Bible in Magazine Format Aims to Snare Teen Girls' Interest
- 2003 27 Aug
Where are teenage girls turning for advice about fashion, dating and getting along with their parents? Would you believe, the New Testament?
After years of trying to sell Bibles to one of the nation's savviest, most cynical consumer groups, Bible publishers at Thomas Nelson have developed a new way to snare adolescents' interest: turning the sacred book into a magazine.
Revolve, the new Bible for girls between the ages of 12 and 17, offers the complete New Testament in a fashion magazine format, replete with images of stylish, smiling young women, quizzes and celebrity birthdays (sorry, no horoscopes).
Gushing effusively over Revolve, Brooke Nichols, 15, of Nashville, Tenn., could only think of one flaw: the omission of the Old Testament.
"When I have to use the Old Testament in Bible study I have to pull out my other Bible," she said.
Nonetheless, Nichols said Revolve has been a big hit with her friends at public school.
"My friends, they don't like to read the Bible, but once they saw it they were like, `I'm going to have to get me one of those,'" she said.
Laurie Whaley at Thomas Nelson publishers said the idea for Revolve developed after market researchers discovered a shocking truth about teenagers: they don't spend a lot of time reading the Bible.
"We've made a great industry out of selling Bibles to teenagers, and they're not reading them," Whaley said. "The intent is to both make the Bible more interesting and to attract girls who would never pick up a leather-bound bible but who would certainly pick up Revolve."
The magazine format was intended to appeal to media-saturated teenagers, said Kate Etue, the managing editor of Revolve.
"A lot of times, we've put the word `teen' on something and thought that would be enough," she said. "Even kids who come from a Christian subculture are very media-savvy."
To meet discriminating adolescents' standards, Thomas Nelson brought in Thor 5 One, an Irish firm that designs the album covers for the rock band U2. The result: a glossy cover photo of three smiling teenage girls with glistening teeth and glowing skin, under florescent pink and blue headlines promising beauty secrets, quizzes and Q&As.
"They're great because they don't make things look church-y or Christian-y," Etue said of the designers. "They have a real fresh perspective on Christian products."
When the product suits them, adolescents have proven to be avid Bible buyers.

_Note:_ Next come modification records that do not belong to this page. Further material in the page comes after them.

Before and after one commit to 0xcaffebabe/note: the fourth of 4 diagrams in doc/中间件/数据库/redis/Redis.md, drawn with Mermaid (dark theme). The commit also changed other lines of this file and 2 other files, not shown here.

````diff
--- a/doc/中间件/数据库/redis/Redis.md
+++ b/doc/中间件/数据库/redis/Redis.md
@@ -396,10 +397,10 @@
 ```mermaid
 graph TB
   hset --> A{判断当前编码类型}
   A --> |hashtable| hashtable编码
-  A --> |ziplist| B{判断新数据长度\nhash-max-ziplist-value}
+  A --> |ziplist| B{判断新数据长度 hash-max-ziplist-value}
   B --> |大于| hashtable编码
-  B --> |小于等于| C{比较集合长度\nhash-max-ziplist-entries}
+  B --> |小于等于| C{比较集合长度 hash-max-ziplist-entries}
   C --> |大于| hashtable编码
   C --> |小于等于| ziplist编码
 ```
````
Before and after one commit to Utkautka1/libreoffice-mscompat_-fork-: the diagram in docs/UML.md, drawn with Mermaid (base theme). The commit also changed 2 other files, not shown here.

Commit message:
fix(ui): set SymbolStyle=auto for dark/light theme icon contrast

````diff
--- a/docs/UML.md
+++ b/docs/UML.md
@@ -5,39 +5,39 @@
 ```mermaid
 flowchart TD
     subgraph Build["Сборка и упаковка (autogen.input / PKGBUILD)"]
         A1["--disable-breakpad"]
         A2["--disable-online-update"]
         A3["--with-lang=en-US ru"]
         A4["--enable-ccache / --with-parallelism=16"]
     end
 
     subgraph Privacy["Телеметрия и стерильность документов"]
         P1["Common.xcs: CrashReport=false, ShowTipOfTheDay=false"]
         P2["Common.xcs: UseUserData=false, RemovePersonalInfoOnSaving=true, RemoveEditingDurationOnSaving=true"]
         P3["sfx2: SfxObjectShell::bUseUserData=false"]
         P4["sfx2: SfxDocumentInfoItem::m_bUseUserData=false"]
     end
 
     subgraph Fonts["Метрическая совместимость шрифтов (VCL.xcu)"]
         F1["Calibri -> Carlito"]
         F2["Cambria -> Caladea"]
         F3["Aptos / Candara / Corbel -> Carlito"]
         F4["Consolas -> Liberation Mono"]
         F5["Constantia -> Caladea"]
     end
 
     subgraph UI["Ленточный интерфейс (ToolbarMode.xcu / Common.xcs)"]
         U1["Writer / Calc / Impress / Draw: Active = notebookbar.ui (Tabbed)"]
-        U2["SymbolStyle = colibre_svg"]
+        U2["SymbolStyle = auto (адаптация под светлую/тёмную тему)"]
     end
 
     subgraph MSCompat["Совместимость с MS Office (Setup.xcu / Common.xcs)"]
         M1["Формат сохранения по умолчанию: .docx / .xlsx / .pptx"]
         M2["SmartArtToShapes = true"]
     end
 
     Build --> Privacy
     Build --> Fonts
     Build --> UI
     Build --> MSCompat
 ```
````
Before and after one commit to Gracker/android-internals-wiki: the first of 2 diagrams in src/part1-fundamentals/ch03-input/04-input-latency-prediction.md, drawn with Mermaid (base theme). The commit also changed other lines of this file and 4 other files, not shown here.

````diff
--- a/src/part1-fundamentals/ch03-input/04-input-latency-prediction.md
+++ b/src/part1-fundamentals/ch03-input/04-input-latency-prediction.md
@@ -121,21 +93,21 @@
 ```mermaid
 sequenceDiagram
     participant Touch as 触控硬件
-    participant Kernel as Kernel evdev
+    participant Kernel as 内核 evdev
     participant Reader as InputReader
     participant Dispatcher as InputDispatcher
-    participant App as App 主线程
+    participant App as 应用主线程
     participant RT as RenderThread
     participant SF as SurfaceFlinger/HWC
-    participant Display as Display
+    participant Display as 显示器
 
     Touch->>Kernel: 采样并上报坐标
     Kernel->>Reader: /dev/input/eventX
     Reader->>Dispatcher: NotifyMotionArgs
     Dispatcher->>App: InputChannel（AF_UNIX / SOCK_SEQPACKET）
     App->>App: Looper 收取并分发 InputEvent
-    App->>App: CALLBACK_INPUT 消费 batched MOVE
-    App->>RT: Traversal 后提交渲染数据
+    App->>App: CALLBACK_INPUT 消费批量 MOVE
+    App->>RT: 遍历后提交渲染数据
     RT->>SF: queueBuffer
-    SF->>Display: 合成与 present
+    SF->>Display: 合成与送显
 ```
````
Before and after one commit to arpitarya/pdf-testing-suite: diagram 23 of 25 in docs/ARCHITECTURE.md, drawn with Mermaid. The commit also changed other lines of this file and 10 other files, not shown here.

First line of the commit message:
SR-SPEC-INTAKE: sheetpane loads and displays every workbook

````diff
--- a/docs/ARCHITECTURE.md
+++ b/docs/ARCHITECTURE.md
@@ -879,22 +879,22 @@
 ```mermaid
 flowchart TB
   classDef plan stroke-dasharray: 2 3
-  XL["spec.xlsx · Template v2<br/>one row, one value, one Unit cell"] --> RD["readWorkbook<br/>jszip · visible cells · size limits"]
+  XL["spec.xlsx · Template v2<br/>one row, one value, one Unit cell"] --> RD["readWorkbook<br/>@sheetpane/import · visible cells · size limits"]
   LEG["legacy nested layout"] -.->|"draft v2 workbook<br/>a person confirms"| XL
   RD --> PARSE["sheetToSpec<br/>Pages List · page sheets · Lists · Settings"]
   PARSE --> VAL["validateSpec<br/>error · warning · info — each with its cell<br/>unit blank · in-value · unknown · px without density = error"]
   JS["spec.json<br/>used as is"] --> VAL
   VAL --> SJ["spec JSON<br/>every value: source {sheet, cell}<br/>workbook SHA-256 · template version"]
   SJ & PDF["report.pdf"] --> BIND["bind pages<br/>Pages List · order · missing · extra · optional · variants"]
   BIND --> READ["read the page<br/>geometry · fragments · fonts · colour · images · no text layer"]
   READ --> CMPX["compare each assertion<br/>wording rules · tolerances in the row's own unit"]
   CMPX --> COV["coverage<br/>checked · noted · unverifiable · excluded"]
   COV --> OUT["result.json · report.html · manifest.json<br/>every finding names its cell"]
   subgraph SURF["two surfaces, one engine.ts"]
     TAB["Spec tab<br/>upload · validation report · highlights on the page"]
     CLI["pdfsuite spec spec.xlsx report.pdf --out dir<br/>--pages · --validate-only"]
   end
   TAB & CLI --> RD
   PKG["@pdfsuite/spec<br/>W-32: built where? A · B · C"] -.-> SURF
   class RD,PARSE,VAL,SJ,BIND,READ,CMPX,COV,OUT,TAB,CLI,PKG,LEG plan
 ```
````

The Extreme Teen Bible, which Thomas Nelson published in 1999, sold more than 800,000 copies in four years. The average Bible sells 40,000 copies a year, said Etue.
Study Bibles and other Bibles directed at teens account for 25 percent of all sales at Family Christian Stores, a chain with over 315 outlets nationwide that recently started selling Revolve.
Mark Beyer, Bible buyer for Family Christian Stores, said he has seen mixed reactions to Revolve.
"There are some people who look at it and go, 'What's that?' and other people look at it and get it," said Beyer, adding that he was sure the product would be a hit when it was deemed "cool" by his 15-year-old daughter. Since its release last month, Revolve has already exceeded sales expectations, said Whalie, who would not provide exact sales numbers.
Mike Hollifield, a youth pastor at the Donelson Fellowship in Nashville, Tenn., said he had reservations about Revolve at first.
"My first reaction was, 'Wow, I'm not really sure about this, what are we doing to the gospel?'" he said. But once he flipped through a copy, he decided the publishers had "taken God's word and tried to make it relevant to a young lady."
But while some applaud efforts to make the Bible more attractive to teenagers, others have voiced concerns that tailoring the Bible to appeal to a particular group might send the wrong message.
Russell Dalton, author of "Video, Kids and Christian Education" and director of the Religious Communications program at United Theological Seminary in Dayton, Ohio, said he worried "niche Bibles like Revolve might encourage kids to look at the Bible in a myopic way.
While discussing issues like pregnancy, relationships and tattoos in the context of Christianity might be helpful for adolescents, sidebars such as "Are You Dating a Godly Guy?" might "make it seem as though the Bible is just talking about their concerns," Dalton said.
"The danger there is that they're not reading the Scripture for itself," he said. "Having those sort of statements next to the Scripture change the way they read the text and what they think they're reading it for."
Parents who ask their teenagers what part of the Bible engaged them most might be surprised to hear them cite the sections where "guys say what they like about girls." Would that be Peter's letter advising women not to braid their hair, decorate themselves with gold or wear expensive robes? No, it's "Guys Speak Out," a serial sidebar in Revolve featuring teenage boys' thoughts (alongside their handsome mugs) on how girls should dress and behave.
"As long as they're biblically based and not too frivolous, there's no harm in highlighting such issues," said Daniel Akin, dean of the School of Theology at the Southern Baptist Theological Seminary in Louisville, Ky.
"If it addresses the issue of how a woman should dress modestly, I think that would be a good thing," Akin said. "If it has the potential to make teens look at the Bible in a frivolous way, then that's a bad thing."
© 2003 Religion News Service